Author: Robert Nelson, Reviewer
Publication: The Age
NEW06 Australian Centre for Contemporary Art, 111 Sturt Street, Southbank, until May 14 Robert Nelson Reviewer
YOU can get lost in art at ACCA: the exhibition New06 contains four installations in which your faculties of orientation and optical logic are stretched; and sometimes you wonder how you'll get out.
But the best pieces reflect on the labyrinthine character of art history and make the tortuous journey rewarding.
Like an engineer, Natasha Johns-Messenger sets up mirrors in optically diverting passages. She also cuts through the gallery wall to reveal a kind of painting in the arrangement of metal studs behind or board. She has only to glaze it with lights and behold, a formalesque "composition".
Her mirrored constructions relate to the picture-space of Western tradition, a rectangle of peculiar curiosity because reflecting on an illusionary world beyond our own. In her maze of mirrors, you experience picture-spaces of an imponderable nature, unfathomable and eerie.
In one, the simple device of seeing your own back accompany you around the glassy ambulatory seems to allegorise your appreciation of art in a gallery: no matter how fresh the art, you're always accompanied by your own background.
The huge labyrinth created by the group called Makeshift is an ambitious piece of architecture wrought in cardboard upon a wooden frame.
You pass down a narrow corridor into a small court with three doorways. It's as if you've entered into a children's story that you're going to have to write yourself. You try one way and encounter further cross-roads, make a decision and explore the consequences. Either you go on further detours or you end in a niche, a dead-end or a room with a naive installation in it.
The roof is low, the materials ticky-tacky and the passages are narrow; so the air of a child's space - with its assumed immunity to claustrophobia - encourages a kind of innocence. This is clinched by installations such as the model railway and a fairytale garden of spruce, which lets you out of the maze. But all the while, there are resonances of a medieval cloister, a tall ship, a tunnel beneath a fort or an impenetrable library, the kind of spooky atmospheric place that Umberto Eco evokes in his historical novels.
Art history is also given a leg up by Laresa Kosloff. The artist dresses up in the abstract language of modernism, donning a cardboard rhomboid that completely covers her upper body, the legs protruding. It's not simply a case of putting a screen in front of her: she's actually got inside the box. Her thighs pass through two symmetrical holes on the edge towards the bottom.

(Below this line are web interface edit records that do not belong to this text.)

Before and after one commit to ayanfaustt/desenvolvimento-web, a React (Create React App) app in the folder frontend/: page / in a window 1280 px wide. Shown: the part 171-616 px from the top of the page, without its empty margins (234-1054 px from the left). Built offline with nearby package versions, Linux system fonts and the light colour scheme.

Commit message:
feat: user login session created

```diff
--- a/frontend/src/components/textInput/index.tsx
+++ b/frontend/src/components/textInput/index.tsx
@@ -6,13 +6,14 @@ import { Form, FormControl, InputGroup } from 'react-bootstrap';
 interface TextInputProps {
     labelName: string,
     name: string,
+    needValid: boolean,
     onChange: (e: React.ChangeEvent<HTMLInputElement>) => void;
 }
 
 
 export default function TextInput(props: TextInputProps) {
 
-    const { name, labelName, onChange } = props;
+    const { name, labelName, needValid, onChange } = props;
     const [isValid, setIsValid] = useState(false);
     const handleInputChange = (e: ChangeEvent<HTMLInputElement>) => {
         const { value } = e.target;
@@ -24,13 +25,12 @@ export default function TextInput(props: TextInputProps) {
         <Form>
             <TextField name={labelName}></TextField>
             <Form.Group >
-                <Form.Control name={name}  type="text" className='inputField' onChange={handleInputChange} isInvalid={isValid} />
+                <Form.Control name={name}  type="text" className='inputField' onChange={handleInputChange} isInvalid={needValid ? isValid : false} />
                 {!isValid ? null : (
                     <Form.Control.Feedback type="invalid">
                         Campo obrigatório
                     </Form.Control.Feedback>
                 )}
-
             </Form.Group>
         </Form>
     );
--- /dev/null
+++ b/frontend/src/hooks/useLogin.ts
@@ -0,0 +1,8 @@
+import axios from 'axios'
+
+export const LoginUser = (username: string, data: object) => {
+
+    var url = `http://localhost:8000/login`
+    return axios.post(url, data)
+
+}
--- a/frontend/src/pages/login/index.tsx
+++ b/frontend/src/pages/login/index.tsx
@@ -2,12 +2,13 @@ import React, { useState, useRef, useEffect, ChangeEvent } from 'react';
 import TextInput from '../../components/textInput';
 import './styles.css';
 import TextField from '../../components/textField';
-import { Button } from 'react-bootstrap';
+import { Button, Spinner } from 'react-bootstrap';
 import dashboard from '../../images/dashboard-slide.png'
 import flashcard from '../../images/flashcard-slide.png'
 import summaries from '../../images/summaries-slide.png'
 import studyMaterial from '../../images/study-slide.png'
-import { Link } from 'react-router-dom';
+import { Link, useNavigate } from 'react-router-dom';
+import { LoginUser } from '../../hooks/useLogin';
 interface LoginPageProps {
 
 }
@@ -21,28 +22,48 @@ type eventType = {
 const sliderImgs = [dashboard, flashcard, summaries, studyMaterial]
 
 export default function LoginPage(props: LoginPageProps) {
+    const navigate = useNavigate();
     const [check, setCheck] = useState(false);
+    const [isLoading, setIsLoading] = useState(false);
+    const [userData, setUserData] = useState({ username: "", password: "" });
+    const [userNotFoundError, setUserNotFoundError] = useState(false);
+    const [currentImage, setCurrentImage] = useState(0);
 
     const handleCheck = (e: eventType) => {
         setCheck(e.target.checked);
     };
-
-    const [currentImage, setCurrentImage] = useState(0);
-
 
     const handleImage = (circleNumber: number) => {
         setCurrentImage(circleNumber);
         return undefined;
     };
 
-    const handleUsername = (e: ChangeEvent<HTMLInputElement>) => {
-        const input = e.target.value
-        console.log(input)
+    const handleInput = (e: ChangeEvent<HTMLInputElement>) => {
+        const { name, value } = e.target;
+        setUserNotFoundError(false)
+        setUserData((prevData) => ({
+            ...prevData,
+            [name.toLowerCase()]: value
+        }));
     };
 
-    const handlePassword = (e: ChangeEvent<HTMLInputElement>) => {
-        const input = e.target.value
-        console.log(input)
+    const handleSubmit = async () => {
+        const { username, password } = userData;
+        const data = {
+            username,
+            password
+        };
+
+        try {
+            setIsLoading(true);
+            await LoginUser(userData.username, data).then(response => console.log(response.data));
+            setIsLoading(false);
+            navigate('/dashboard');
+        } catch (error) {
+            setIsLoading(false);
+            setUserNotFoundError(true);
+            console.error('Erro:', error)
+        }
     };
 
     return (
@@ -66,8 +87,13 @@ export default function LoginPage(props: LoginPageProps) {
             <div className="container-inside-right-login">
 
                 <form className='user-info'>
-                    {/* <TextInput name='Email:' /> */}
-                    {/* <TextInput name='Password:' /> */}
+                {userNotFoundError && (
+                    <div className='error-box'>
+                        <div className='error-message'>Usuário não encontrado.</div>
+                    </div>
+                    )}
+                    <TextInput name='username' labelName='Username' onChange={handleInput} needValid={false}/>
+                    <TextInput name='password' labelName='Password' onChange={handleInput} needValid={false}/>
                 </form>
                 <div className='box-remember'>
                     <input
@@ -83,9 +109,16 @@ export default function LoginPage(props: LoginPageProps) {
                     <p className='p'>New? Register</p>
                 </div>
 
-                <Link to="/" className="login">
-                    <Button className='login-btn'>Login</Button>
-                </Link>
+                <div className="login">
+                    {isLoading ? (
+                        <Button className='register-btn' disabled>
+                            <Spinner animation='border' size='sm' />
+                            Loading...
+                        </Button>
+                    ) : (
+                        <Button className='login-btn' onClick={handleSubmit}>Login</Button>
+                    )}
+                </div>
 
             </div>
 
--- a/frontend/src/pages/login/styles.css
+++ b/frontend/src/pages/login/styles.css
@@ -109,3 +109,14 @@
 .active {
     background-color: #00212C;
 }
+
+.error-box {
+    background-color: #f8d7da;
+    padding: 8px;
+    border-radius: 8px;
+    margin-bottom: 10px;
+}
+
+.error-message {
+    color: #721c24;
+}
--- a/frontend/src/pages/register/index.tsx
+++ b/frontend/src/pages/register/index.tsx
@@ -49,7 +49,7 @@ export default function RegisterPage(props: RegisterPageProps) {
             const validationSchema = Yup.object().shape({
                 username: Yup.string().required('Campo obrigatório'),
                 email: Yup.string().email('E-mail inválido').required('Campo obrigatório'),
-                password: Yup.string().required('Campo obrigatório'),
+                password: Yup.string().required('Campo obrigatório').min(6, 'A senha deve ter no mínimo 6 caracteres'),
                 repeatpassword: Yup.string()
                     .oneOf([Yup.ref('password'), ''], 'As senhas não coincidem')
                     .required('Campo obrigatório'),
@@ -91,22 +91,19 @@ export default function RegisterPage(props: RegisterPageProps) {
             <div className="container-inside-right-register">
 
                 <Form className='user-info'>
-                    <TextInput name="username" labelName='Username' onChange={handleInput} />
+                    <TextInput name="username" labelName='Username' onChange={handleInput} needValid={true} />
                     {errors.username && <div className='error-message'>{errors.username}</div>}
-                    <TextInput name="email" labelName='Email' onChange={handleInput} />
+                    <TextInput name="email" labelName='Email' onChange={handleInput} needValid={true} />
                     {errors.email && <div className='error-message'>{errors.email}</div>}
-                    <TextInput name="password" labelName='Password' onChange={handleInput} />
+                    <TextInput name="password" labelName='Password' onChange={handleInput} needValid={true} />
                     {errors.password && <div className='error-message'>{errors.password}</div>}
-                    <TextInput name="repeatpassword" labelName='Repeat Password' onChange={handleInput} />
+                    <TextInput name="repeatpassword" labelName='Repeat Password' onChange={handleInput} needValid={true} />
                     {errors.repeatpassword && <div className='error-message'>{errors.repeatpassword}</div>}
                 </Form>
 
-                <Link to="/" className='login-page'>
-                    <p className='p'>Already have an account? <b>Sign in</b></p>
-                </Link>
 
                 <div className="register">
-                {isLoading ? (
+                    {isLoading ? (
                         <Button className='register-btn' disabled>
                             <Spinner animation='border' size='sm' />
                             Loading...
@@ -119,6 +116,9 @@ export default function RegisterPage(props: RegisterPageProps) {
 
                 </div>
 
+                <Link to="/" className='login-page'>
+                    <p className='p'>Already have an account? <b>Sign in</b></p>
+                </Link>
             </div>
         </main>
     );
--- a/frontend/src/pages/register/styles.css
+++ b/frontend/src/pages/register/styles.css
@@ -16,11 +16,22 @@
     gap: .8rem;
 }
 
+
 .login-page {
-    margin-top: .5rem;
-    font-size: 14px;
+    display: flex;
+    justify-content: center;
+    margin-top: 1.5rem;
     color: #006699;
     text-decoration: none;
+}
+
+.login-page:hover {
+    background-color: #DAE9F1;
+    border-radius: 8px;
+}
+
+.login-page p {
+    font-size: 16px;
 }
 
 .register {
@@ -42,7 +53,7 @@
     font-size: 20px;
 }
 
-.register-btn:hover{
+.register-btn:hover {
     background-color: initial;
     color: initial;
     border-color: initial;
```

In two videos, the artist does her best to stagger around with some grace in this outlandish costume that so suppresses the necessary human attributes of head, torso and arms. The engineering would not allow the knees to be brought close, so the postures usually assume a somewhat squat disposition, a bit like a baby with an oversized nappy.
In these burlesque works, Kosloff is walking the talk of early modernism. The fundamental shapes that supplanted the human figure during Suprematism were considered to approach a new aesthetic absolute: abstraction.
This discourse is drawn into a cumbersome ballet, where the human figure extrudes itself embarrassingly from the rigorous geometry: behold the naked flesh with its wobble and tremor and chaotic pulses.
The choreographed geometry is also humorously fetishistic, as the vulgar male eye looks to the shapely thighs in search of the "box". At this point, however, the cardboard delivers its hardest angle, with the wedge-like assertiveness that occurs in some of Picasso's primitivist proto-Cubist paintings from 1907-08.
Paradoxically the carnal presence of the artist is heightened by the abstract mantle, as you contemplate her concealed upper body with head hard up against the smelly cardboard, breathing deeply with the strenuous gym-work. The rhomboid is an abstract ideal from the outside; but within, it would collect the moist panting with insufferable closeness. The enclosure is an abstract prison, hot and steamy and bothersome.
The paradoxes of feminist beliefs are explored in a curious suite of murals by Helen Johnson called The Centre for the Study of Adhocracy, in which incompatible slogans, life styles, environmental feeling and damage coexist as a string of paradoxes.
At the end of the exhibition - which contains work by Giles Ryder and Darren Sylvester - you can crawl into a little cubby house by Shaun Wilson, where a film of early days offers fuzzy consolation and comfort.